Look at the process holistically to minimize bottlenecks.
Unfortunately, content management is only as strong as the least efficient workflow contained within. If research, drafting and copyediting a piece of content can be completed in 4 hours, but it takes three days to create a page, it’s easy to see how inefficiencies will eventually cause mounting problems.
Don’t put your content editors in this position. Use this time to outline workflows that address the inherent inefficiencies in your process. Shift greater resources to tasks that other facets depend on so that you can minimize the amount of inactivity and be prepared to engage with your audience at the exact right moment—after all, timing is everything in marketing.
Pay close attention to talent and resource management.
You have a detailed knowledge of your audience, content editors and resources, so put it to good use when designing your content management workflows. You may benefit from giving your editors a significant amount of creative freedom, knowing there are many ways they can provide value to the reader. Or, your audience may have a narrow range of interest, necessitating layers of creative control to keep things on track. Also, you may need to consider whether or not there are any potential security gaps involving proprietary information. In any case, your editors will benefit from a clearly-defined set of workflow standards that allows them to achieve their best.
Configure your CMS
Have your CMS set up to take advantage of your specific workflow structure
The functions of your content strategy will primarily be run through your content management system (CMS), and how well your CMS aligns with your internal workflows will play a significant role in the success of your campaigns. Setting your goals and mapping out your workflows can be done independently of any CMS platform, but now it’s time to choose a system and set up its functions with your specific processes in mind. The software developers who configure your CMS should be given guidance regarding how they can position the various capabilities for your benefit.
Ensure the system is user-friendly
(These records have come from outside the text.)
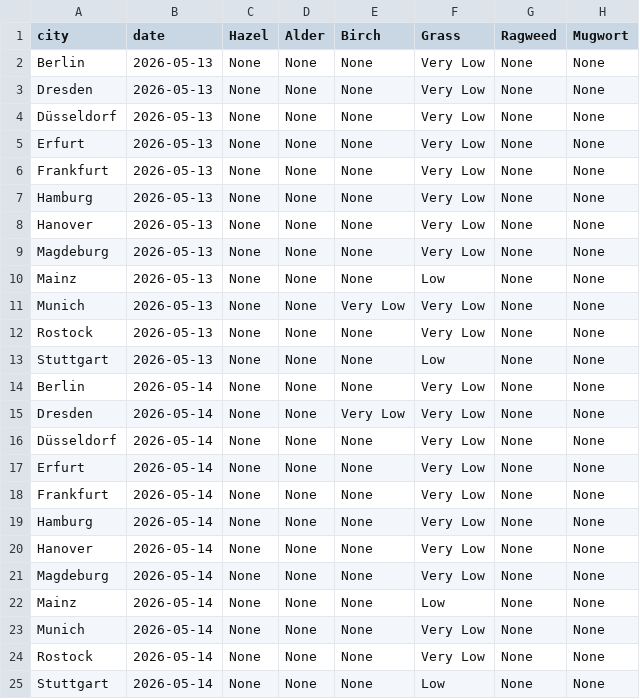
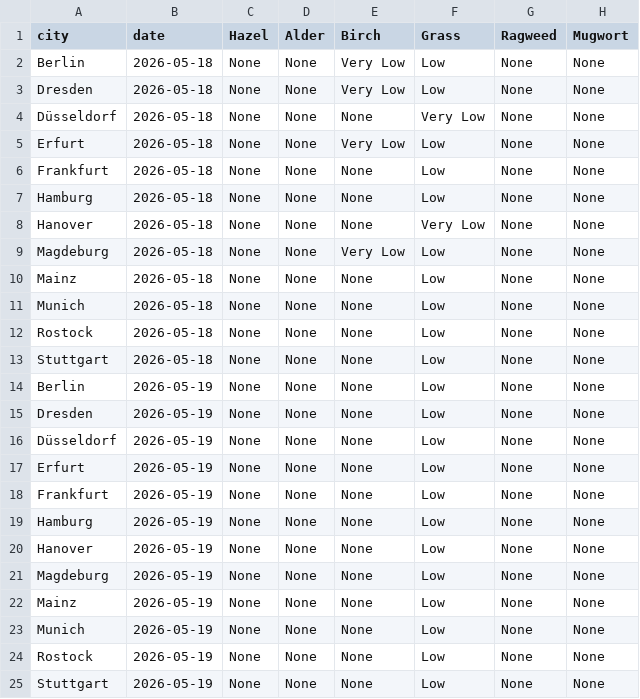
Before and after one commit to pavanibandla25/Pollen_Weather_Intelligence_Dashboard, a CSV file: data/dwd_pollen_5day.csv, drawn as a sheet.

```diff
--- a/data/dwd_pollen_5day.csv
+++ b/data/dwd_pollen_5day.csv
@@ -1,25 +1,25 @@
 city,date,Hazel,Alder,Birch,Grass,Ragweed,Mugwort
-Berlin,2026-05-13,None,None,None,Very Low,None,None
-Dresden,2026-05-13,None,None,None,Very Low,None,None
-Düsseldorf,2026-05-13,None,None,None,Very Low,None,None
-Erfurt,2026-05-13,None,None,None,Very Low,None,None
-Frankfurt,2026-05-13,None,None,None,Very Low,None,None
-Hamburg,2026-05-13,None,None,None,Very Low,None,None
-Hanover,2026-05-13,None,None,None,Very Low,None,None
-Magdeburg,2026-05-13,None,None,None,Very Low,None,None
-Mainz,2026-05-13,None,None,None,Low,None,None
-Munich,2026-05-13,None,None,Very Low,Very Low,None,None
-Rostock,2026-05-13,None,None,None,Very Low,None,None
-Stuttgart,2026-05-13,None,None,None,Low,None,None
-Berlin,2026-05-14,None,None,None,Very Low,None,None
-Dresden,2026-05-14,None,None,Very Low,Very Low,None,None
-Düsseldorf,2026-05-14,None,None,None,Very Low,None,None
-Erfurt,2026-05-14,None,None,None,Very Low,None,None
-Frankfurt,2026-05-14,None,None,None,Very Low,None,None
-Hamburg,2026-05-14,None,None,None,Very Low,None,None
-Hanover,2026-05-14,None,None,None,Very Low,None,None
-Magdeburg,2026-05-14,None,None,None,Very Low,None,None
-Mainz,2026-05-14,None,None,None,Low,None,None
-Munich,2026-05-14,None,None,None,Very Low,None,None
-Rostock,2026-05-14,None,None,None,Very Low,None,None
-Stuttgart,2026-05-14,None,None,None,Low,None,None
+Berlin,2026-05-18,None,None,Very Low,Low,None,None
+Dresden,2026-05-18,None,None,Very Low,Low,None,None
+Düsseldorf,2026-05-18,None,None,None,Very Low,None,None
+Erfurt,2026-05-18,None,None,Very Low,Low,None,None
+Frankfurt,2026-05-18,None,None,None,Low,None,None
+Hamburg,2026-05-18,None,None,None,Low,None,None
+Hanover,2026-05-18,None,None,None,Very Low,None,None
+Magdeburg,2026-05-18,None,None,Very Low,Low,None,None
+Mainz,2026-05-18,None,None,None,Low,None,None
+Munich,2026-05-18,None,None,None,Low,None,None
+Rostock,2026-05-18,None,None,None,Low,None,None
+Stuttgart,2026-05-18,None,None,None,Low,None,None
+Berlin,2026-05-19,None,None,None,Low,None,None
+Dresden,2026-05-19,None,None,None,Low,None,None
+Düsseldorf,2026-05-19,None,None,None,Low,None,None
+Erfurt,2026-05-19,None,None,None,Low,None,None
+Frankfurt,2026-05-19,None,None,None,Low,None,None
+Hamburg,2026-05-19,None,None,None,Low,None,None
+Hanover,2026-05-19,None,None,None,Low,None,None
+Magdeburg,2026-05-19,None,None,None,Low,None,None
+Mainz,2026-05-19,None,None,None,Low,None,None
+Munich,2026-05-19,None,None,None,Low,None,None
+Rostock,2026-05-19,None,None,None,Low,None,None
+Stuttgart,2026-05-19,None,None,None,Low,None,None
```
Also changed, not shown: data/meteo_weather_5day.csv.
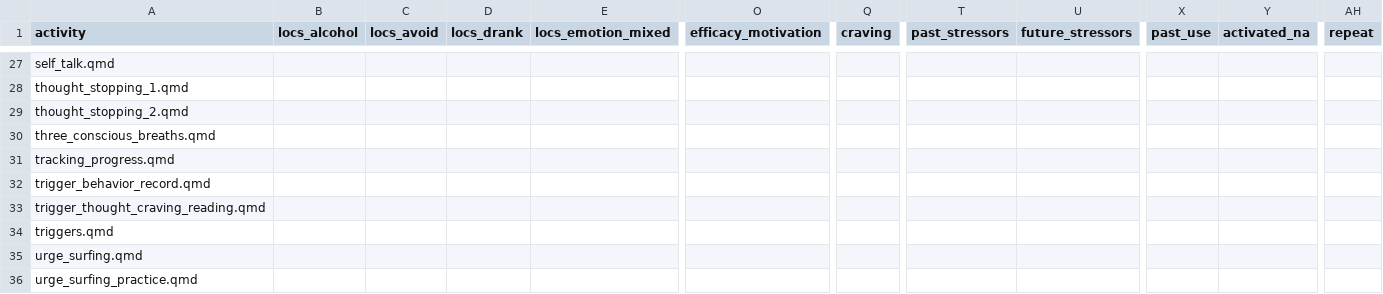
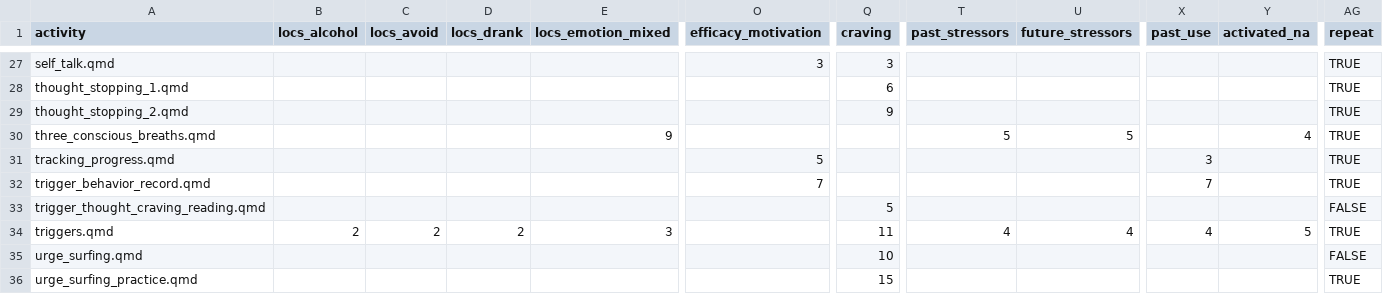
Before and after one commit to jjcurtin/aud_support, a CSV file: modules/activities.csv, drawn as a sheet; only a part is shown, gaps mark what is left out; removed rows and columns are numbered as before the commit, all else as after; the diff covers the shown part only; the diff names each change by its address in the sheet, - before the commit and + after, or states it on an @@ line.

```diff
--- a/modules/activities.csv
+++ b/modules/activities.csv
-column E (locs_emotion_mixed), empty
+column E (locs_emotion_mixed), rows 30-34: 9 |  |  |  | 3
-column U (future_stressors), empty
+column U (future_stressors), rows 30-34: 5 |  |  |  | 4
-O27 (efficacy_motivation): (empty)
+O27 (efficacy_motivation): 3
-Q27 (craving): (empty)
+Q27 (craving): 3
-AG27:AG32 (repeat): (empty)
+AG27:AG32 (repeat): TRUE
-Q28 (craving): (empty)
+Q28 (craving): 6
-Q29 (craving): (empty)
+Q29 (craving): 9
-T30 (past_stressors): (empty)
+T30 (past_stressors): 5
-Y30 (activated_na): (empty)
+Y30 (activated_na): 4
-O31 (efficacy_motivation): (empty)
+O31 (efficacy_motivation): 5
-X31 (past_use): (empty)
+X31 (past_use): 3
-O32 (efficacy_motivation): (empty)
+O32 (efficacy_motivation): 7
-X32 (past_use): (empty)
+X32 (past_use): 7
-Q33 (craving): (empty)
+Q33 (craving): 5
-AG33 (repeat): (empty)
+AG33 (repeat): FALSE
-B34 (locs_alcohol): (empty)
+B34 (locs_alcohol): 2
-C34 (locs_avoid): (empty)
+C34 (locs_avoid): 2
-D34 (locs_drank): (empty)
+D34 (locs_drank): 2
-Q34 (craving): (empty)
+Q34 (craving): 11
-T34 (past_stressors): (empty)
+T34 (past_stressors): 4
-X34 (past_use): (empty)
+X34 (past_use): 4
-Y34 (activated_na): (empty)
+Y34 (activated_na): 5
-AG34 (repeat): (empty)
+AG34 (repeat): TRUE
-Q35 (craving): (empty)
+Q35 (craving): 10
-AG35 (repeat): (empty)
+AG35 (repeat): FALSE
-Q36 (craving): (empty)
+Q36 (craving): 15
-AG36 (repeat): (empty)
+AG36 (repeat): TRUE
```
Also changed, not shown: 2 added rows, 1 removed column and 86 edited cells elsewhere in this file, 4 other files.
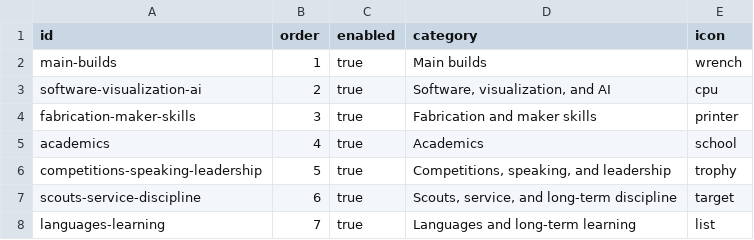
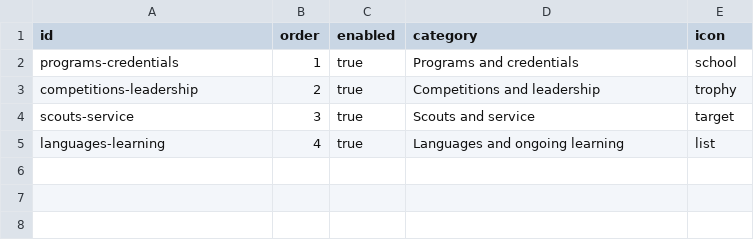
Before and after one commit to Chrissyuh/christopher-portfolio, a CSV file: docs/google-sheet-template/FullRecordSections.csv, drawn as a sheet.

```diff
--- a/docs/google-sheet-template/FullRecordSections.csv
+++ b/docs/google-sheet-template/FullRecordSections.csv
@@ -1,8 +1,5 @@
 "id","order","enabled","category","icon"
-"main-builds","1","true","Main builds","wrench"
-"software-visualization-ai","2","true","Software, visualization, and AI","cpu"
-"fabrication-maker-skills","3","true","Fabrication and maker skills","printer"
-"academics","4","true","Academics","school"
-"competitions-speaking-leadership","5","true","Competitions, speaking, and leadership","trophy"
-"scouts-service-discipline","6","true","Scouts, service, and long-term discipline","target"
-"languages-learning","7","true","Languages and long-term learning","list"
+"programs-credentials","1","true","Programs and credentials","school"
+"competitions-leadership","2","true","Competitions and leadership","trophy"
+"scouts-service","3","true","Scouts and service","target"
+"languages-learning","4","true","Languages and ongoing learning","list"
```
Also changed, not shown: docs/google-sheet-template/Academics.csv, docs/google-sheet-template/FullRecordItems.csv, 26 other files.
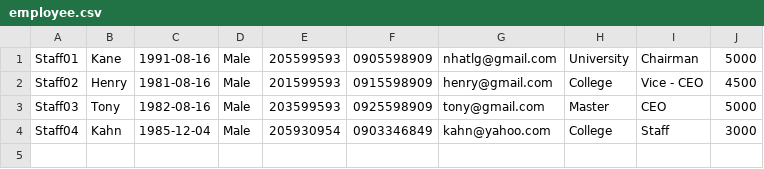
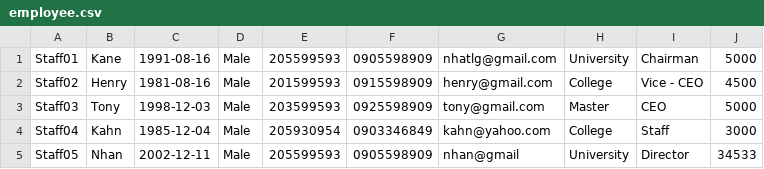
Before and after one commit to nhatlh91/A0722I1-Le_Hong_Nhat, a CSV file: CaseStudyModule2/out/production/FuramaResort/data/employee.csv, drawn as a sheet.

Commit message:
CaseStudy 12.02

```diff
--- a/CaseStudyModule2/out/production/FuramaResort/data/employee.csv
+++ b/CaseStudyModule2/out/production/FuramaResort/data/employee.csv
@@ -2,3 +2,4 @@ Staff01,Kane,1991-08-16,Male,205599593,0905598909,nhatlg@gmail.com,University,Ch
 Staff02,Henry,1981-08-16,Male,201599593,0915598909,henry@gmail.com,College,Vice - CEO,4500
-Staff03,Tony,1982-08-16,Male,203599593,0925598909,tony@gmail.com,Master,CEO,5000
+Staff03,Tony,1998-12-03,Male,203599593,0925598909,tony@gmail.com,Master,CEO,5000
 Staff04,Kahn,1985-12-04,Male,205930954,0903346849,kahn@yahoo.com,College,Staff,3000
+Staff05,Nhan,2002-12-11,Male,205599593,0905598909,nhan@gmail,University,Director,34533
```
Also changed, not shown: CaseStudyModule2/out/production/FuramaResort/data/customer.csv, CaseStudyModule2/src/data/customer.csv, 31 other files.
Your CMS will be in the hands of the end-users, which in this case will likely be your content editors. Make sure you choose a platform aligned with their skill level, making their job easier.
For example, modern HTML and rich text editing platforms offer unparalleled creativity and nearly limitless possibilities in terms of design. However, they typically feature steep learning curves and require more time to avoid looking unfinished. Alternatively, many CMS platforms take explicit content and structure it automatically. These systems are simple enough for anyone to use instantly, but they also inhibit freedom of design and creativity.
Think about how your CMS will accommodate future needs and capabilities
Just as before, adaptability is paramount. You want your CMS to be used right out of the box, but you also want to ensure that it can grow with you and won’t inhibit you at a critical juncture. A bespoke platform may fit your content strategy like a glove right now, but how much will it cost to add features when you need them? Open source platforms offer incredible modification flexibility but require more work to tailor specific functions to your exact standards.
Make a plan for all components of your content—large and small.
The significant aspects of your content architecture, such as your goals, the perceived audience value and brand integrity, will likely occupy your thoughts as you build your processes. However, the details often matter just as much in content management as the big-picture issues.
Things that seemed small in the past—including image re-sizing, load times for large media, SEO and accessibility—will become vital as you configure your CMS. Make sure the platform is set up so that any of these issues important to your content are addressed every time you publish something.